**What the task asks**:
Set every entry down again, unchanged, picture-free.
BEGIN Records for this exercise
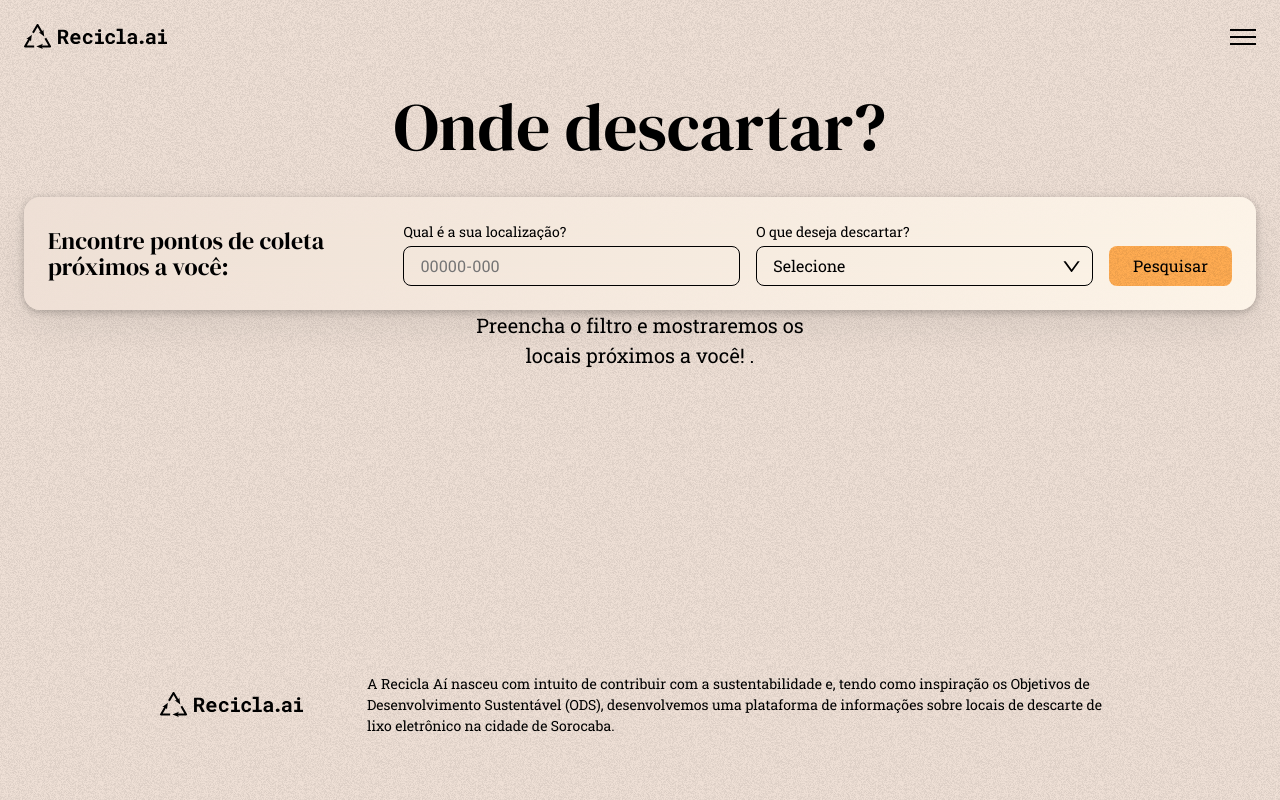
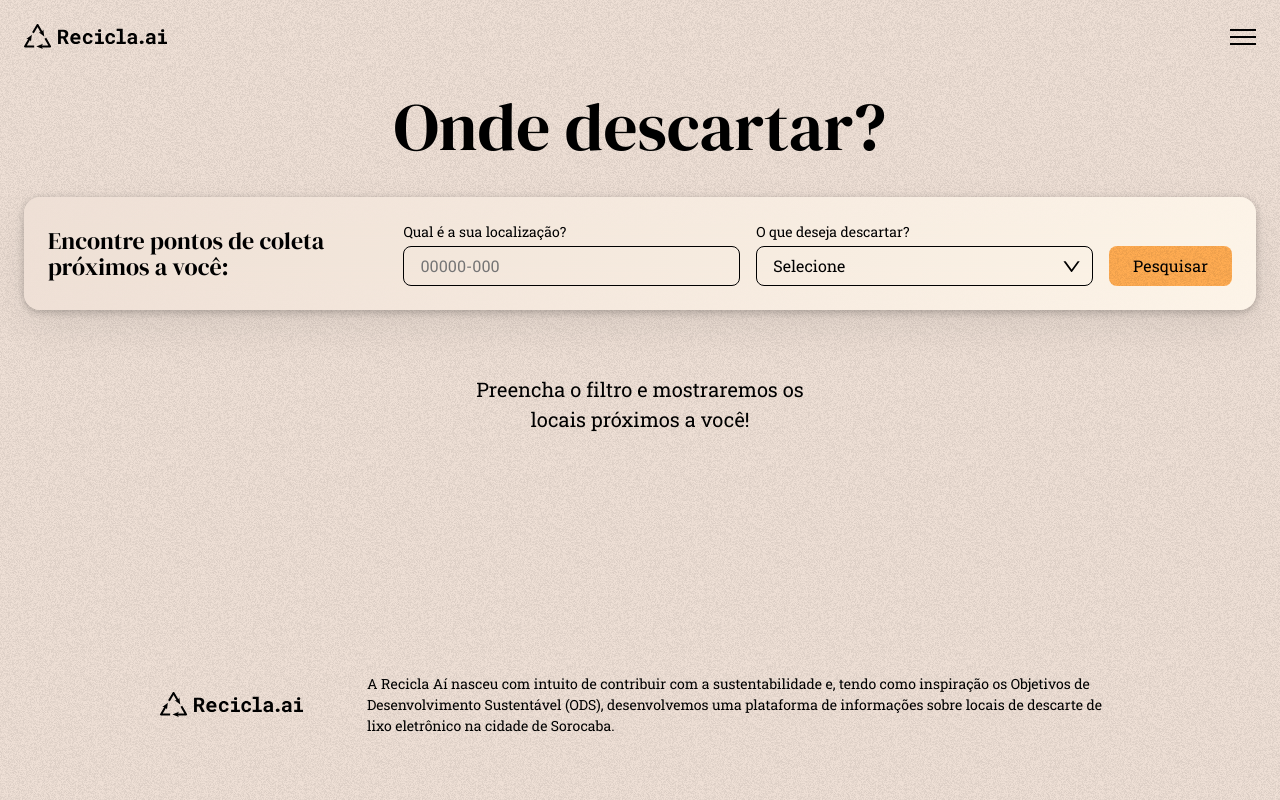
Before and after one commit to facens-fcc/recicla-ai-spring-boot, a React (Vite) app: page /onde-descartar in a window 1280 px wide. Built offline with nearby package versions, Linux system fonts and the light colour scheme.

Commit message:
Update spacing between elements

```diff
--- a/src/pages/OndeDescartar/OndeDescartar.jsx
+++ b/src/pages/OndeDescartar/OndeDescartar.jsx
@@ -31,7 +31,7 @@ const OndeDescartar = () => {
       <section className={style.archive}>
         <div className="container">
           {isFiltered && <Results userSelectedCategories={userSelectedCategories} userCoordinates={userCoordinates} />}
-          {!isFiltered && <p className={style.archive__message}>Preencha o filtro e mostraremos os locais próximos a você! .</p>}
+          {!isFiltered && <p className={style.archive__message}>Preencha o filtro e mostraremos os locais próximos a você!</p>}
         </div>
       </section>
     </main>
--- a/src/pages/OndeDescartar/OndeDescartar.module.css
+++ b/src/pages/OndeDescartar/OndeDescartar.module.css
@@ -25,6 +25,6 @@
 .archive__message {
   text-align: center;
   font-size: var(--text-lg);
-  margin: auto;
+  margin: var(--spacing-xl) auto 0;
   max-width: 30ch;
 }
```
END Records for this exercise
**Written response**:
Before and after one commit to facens-fcc/recicla-ai-spring-boot, a React (Vite) app: page /onde-descartar in a window 1280 px wide. Built offline with nearby package versions, Linux system fonts and the light colour scheme.

Commit message:
Update spacing between elements

```diff
--- a/src/pages/OndeDescartar/OndeDescartar.jsx
+++ b/src/pages/OndeDescartar/OndeDescartar.jsx
@@ -31,7 +31,7 @@ const OndeDescartar = () => {
       <section className={style.archive}>
         <div className="container">
           {isFiltered && <Results userSelectedCategories={userSelectedCategories} userCoordinates={userCoordinates} />}
-          {!isFiltered && <p className={style.archive__message}>Preencha o filtro e mostraremos os locais próximos a você! .</p>}
+          {!isFiltered && <p className={style.archive__message}>Preencha o filtro e mostraremos os locais próximos a você!</p>}
         </div>
       </section>
     </main>
--- a/src/pages/OndeDescartar/OndeDescartar.module.css
+++ b/src/pages/OndeDescartar/OndeDescartar.module.css
@@ -25,6 +25,6 @@
 .archive__message {
   text-align: center;
   font-size: var(--text-lg);
-  margin: auto;
+  margin: var(--spacing-xl) auto 0;
   max-width: 30ch;
 }
```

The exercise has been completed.